Can you suggest a healthy diet for my children?
You should include the major food groups in your child’s meals every day. They should consist of fruits, vegetables, breads, cereals, dairy products, meat, fish and eggs. A healthy, balanced diet naturally supplies all the nutrients your child needs to grow. Diet can vary for children with special needs.
Does my children’s diet affect their dental health?
If your child has a diet high in carbohydrates, such as sugar and starches, they are at a higher risk of tooth decay. If your child has a balanced diet, the teeth will develop properly and have healthy gum tissue.
What can I do to make my children’s diet safe this their teeth?
A variety of foods contain sugar, and all sugars promote tooth decay. Foods with starch turn into sugar, and include crackers, pasta, pretzels and potato chips. Even fruits, a few vegetables and most milk products have sugar. Be sure your child has a balanced diet by checking how often they eat foods with sugar or starch in them.
The teeth, bones and soft tissues of the mouth require a healthy, well-balanced diet. A variety of foods from the five food groups help minimize and avoid cavities and other dental problems. Consumption of foods that contain sugars and starches should be decreased. These foods can include candies, cookies, chips and crackers.

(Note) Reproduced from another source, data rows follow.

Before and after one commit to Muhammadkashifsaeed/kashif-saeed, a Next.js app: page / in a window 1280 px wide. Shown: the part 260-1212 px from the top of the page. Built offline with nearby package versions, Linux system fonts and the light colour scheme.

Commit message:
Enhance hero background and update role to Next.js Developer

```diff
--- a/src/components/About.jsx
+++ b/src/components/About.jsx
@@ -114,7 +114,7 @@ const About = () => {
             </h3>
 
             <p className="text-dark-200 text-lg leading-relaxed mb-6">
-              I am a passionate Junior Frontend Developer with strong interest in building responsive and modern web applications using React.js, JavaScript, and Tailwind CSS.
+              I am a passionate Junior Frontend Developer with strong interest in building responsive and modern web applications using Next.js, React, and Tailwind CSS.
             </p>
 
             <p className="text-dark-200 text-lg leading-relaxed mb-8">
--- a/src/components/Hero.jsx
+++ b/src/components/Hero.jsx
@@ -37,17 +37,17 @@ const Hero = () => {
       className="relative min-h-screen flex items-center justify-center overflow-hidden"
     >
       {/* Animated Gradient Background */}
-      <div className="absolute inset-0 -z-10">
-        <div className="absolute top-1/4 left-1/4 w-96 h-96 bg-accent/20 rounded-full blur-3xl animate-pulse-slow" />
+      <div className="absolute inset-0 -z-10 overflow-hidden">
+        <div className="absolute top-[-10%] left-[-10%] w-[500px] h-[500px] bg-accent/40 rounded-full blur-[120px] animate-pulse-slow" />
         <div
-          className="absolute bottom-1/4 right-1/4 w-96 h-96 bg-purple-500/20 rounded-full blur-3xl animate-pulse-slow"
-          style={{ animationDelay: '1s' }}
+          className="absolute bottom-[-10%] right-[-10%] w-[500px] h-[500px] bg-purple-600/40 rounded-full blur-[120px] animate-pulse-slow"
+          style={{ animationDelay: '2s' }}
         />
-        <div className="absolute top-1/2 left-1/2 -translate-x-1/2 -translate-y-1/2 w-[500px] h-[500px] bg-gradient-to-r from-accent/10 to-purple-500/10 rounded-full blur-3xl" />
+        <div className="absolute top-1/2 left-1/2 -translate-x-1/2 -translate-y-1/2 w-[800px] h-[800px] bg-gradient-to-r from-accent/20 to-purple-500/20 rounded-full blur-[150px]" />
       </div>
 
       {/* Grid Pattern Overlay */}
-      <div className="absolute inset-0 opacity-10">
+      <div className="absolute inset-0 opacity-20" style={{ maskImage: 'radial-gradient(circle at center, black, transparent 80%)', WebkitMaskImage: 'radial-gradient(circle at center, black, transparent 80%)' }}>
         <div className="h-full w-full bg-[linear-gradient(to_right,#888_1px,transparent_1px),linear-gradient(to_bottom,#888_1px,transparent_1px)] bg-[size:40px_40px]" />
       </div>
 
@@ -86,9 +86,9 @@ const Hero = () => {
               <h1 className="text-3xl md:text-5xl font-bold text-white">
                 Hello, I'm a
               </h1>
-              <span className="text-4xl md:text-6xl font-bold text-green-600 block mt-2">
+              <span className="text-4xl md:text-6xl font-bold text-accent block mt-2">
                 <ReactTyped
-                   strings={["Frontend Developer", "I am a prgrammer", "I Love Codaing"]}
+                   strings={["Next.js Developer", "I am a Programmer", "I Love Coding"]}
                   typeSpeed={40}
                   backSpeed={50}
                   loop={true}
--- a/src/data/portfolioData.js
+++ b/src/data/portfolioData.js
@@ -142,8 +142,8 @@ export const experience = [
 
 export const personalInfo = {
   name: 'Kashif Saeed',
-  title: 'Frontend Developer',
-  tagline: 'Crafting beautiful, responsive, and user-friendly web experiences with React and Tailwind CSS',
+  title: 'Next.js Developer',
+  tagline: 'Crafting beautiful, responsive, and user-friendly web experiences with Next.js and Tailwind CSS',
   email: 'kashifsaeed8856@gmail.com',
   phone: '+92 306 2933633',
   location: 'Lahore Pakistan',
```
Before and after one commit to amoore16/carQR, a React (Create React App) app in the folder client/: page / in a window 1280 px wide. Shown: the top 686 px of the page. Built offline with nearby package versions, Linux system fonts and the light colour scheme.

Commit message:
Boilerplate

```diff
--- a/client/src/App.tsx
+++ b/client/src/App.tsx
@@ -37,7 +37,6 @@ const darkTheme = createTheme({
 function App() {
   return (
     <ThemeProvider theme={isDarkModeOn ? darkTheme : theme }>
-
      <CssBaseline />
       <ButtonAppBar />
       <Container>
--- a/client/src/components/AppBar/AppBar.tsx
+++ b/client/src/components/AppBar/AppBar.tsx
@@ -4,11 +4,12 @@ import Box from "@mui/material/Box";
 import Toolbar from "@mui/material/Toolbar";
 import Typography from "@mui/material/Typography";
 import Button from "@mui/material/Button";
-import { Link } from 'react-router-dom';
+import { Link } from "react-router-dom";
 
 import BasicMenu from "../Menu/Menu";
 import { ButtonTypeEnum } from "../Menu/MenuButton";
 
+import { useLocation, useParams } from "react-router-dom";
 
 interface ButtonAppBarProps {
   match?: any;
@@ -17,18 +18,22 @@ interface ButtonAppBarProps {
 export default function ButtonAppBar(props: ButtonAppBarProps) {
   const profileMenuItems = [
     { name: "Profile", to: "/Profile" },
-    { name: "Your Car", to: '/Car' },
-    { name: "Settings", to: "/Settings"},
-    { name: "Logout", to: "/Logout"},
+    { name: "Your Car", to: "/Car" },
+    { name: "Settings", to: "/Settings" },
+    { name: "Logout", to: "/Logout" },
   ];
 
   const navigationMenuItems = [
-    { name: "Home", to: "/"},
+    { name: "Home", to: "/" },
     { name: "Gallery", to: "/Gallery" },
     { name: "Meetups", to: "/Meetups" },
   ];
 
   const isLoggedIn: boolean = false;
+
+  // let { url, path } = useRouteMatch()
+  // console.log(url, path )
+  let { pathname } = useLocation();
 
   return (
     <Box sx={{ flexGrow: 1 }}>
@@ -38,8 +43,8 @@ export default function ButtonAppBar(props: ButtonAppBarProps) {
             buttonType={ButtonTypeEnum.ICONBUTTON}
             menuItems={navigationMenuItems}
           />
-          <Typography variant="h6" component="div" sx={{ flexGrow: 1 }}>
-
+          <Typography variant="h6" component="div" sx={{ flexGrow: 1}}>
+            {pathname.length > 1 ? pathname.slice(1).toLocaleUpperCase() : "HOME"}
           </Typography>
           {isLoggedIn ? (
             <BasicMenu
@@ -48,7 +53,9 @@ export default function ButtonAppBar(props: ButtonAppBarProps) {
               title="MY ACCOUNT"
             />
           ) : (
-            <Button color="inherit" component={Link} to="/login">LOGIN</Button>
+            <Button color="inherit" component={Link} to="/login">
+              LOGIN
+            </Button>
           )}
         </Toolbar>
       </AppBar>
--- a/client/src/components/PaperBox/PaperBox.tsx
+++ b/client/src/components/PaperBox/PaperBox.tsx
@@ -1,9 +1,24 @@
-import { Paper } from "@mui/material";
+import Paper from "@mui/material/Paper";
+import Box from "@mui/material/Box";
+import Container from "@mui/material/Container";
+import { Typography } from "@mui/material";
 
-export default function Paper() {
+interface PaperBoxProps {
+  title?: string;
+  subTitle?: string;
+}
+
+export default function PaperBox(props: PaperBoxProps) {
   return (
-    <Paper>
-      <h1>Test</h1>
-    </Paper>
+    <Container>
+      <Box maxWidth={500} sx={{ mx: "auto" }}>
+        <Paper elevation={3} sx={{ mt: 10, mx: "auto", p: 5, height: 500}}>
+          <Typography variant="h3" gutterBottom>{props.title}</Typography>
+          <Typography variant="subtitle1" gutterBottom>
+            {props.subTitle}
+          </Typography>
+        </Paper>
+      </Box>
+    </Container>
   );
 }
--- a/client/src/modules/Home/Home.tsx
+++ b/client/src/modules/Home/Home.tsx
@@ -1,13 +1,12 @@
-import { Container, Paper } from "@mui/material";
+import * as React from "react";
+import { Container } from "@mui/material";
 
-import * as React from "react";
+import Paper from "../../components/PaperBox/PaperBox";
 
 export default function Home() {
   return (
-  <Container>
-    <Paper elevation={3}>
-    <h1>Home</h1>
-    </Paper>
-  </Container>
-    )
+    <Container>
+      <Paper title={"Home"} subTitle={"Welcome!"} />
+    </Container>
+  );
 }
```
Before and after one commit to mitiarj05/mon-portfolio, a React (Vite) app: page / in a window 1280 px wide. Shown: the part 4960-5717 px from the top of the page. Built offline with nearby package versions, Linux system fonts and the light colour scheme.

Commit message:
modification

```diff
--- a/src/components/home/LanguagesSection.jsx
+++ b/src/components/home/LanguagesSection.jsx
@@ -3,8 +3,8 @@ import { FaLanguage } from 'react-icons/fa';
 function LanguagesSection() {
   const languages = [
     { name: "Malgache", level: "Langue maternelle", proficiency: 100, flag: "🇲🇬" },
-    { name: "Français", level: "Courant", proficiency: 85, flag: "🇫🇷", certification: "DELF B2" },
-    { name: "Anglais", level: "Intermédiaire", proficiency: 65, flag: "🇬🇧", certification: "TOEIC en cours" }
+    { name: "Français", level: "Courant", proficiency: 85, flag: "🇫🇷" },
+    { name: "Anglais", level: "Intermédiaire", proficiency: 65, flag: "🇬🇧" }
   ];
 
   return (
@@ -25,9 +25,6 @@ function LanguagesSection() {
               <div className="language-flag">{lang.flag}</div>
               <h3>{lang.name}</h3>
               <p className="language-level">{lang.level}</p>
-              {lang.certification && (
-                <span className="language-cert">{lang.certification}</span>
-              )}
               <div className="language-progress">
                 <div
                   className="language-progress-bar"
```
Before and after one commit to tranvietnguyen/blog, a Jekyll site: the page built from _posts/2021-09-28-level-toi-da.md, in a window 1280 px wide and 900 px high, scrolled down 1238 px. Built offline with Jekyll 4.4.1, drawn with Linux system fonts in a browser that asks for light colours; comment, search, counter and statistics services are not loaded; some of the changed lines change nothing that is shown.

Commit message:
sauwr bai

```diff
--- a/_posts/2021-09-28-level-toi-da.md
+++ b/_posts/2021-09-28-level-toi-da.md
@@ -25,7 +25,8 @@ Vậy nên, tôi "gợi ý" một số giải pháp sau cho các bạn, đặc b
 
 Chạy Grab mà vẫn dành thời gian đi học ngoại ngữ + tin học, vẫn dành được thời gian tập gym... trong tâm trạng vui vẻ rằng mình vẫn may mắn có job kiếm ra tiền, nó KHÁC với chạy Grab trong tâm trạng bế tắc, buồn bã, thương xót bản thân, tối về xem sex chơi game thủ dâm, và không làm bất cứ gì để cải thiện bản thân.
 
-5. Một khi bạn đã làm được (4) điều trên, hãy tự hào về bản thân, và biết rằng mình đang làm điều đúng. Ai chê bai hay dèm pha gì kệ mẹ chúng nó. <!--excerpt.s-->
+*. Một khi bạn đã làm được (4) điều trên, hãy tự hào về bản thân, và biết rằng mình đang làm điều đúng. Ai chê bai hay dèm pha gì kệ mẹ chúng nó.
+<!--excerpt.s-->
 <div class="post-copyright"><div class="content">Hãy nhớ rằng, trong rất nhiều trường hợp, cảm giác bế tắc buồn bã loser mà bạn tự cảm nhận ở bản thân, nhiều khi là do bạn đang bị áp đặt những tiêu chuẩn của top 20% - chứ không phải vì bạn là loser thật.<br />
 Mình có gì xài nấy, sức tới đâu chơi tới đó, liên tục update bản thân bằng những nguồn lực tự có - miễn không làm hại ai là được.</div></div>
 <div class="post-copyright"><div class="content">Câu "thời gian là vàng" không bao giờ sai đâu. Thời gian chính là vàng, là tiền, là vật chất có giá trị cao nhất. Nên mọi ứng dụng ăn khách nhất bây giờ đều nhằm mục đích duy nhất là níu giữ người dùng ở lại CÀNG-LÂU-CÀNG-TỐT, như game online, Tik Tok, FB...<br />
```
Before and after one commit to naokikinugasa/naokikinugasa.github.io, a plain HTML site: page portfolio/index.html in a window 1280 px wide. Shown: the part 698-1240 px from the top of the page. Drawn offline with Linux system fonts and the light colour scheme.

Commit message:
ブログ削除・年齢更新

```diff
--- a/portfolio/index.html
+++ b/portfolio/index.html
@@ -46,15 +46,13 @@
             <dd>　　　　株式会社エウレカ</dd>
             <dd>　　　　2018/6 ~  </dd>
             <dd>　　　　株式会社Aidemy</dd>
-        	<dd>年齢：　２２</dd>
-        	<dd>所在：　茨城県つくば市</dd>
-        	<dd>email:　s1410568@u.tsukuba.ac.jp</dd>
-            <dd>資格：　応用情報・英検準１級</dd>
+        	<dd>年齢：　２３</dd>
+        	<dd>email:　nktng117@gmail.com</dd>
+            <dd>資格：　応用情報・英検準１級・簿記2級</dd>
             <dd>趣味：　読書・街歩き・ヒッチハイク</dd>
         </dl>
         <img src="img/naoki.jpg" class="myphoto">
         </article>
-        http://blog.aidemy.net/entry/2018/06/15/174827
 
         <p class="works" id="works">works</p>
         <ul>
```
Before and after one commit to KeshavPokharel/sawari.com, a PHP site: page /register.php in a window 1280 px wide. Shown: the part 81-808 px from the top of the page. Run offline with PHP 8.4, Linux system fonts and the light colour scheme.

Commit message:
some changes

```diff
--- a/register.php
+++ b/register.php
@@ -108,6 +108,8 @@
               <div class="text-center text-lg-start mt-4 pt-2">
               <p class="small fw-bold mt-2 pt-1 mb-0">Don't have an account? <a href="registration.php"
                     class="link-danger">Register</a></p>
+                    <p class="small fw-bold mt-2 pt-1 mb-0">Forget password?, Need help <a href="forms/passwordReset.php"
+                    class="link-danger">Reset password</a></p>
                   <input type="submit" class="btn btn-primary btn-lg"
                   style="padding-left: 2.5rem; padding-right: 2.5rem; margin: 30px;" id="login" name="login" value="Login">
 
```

Healthier foods, such as vegetables, yogurt and cheeses, help promote stronger teeth. Unless a child is allergic to these foods, then she should reduce them.
Infant Oral Care
The American Academy of Pediatric Dentistry (AAPD) recommends that all pregnant women receive oral healthcare and counseling during pregnancy. Research has shown evidence that periodontal disease can increase the risk of preterm birth and low birth weight. Talk to your doctor or dentist about ways you can prevent periodontal disease during pregnancy.
Additionally, mothers with poor oral health may be at a greater risk of passing the bacteria which causes cavities to their young children. Mother’s should follow these simple steps to decrease the risk of spreading cavity-causing bacteria:
- The American Academy of Pediatric Dentistry recommends to visit the dentist when babies are 1 year old. We call it the dental home.
- Visit your dentist regularly.
- Brush and floss on a daily basis to reduce bacterial plaque.
- Proper diet, with the reduction of beverages and foods high in sugar & starch.
- Use a fluoridated toothpaste recommended by the ADA and rinse every night with an alcohol-free, over-the-counter mouth rinse with .05 % sodium fluoride in order to reduce plaque levels.
- Don’t share utensils, cups or food which can cause the transmission of cavity-causing bacteria to your children.
- Use of xylitol chewing gum (4 pieces per day by the mother) can decrease a child’s caries rate.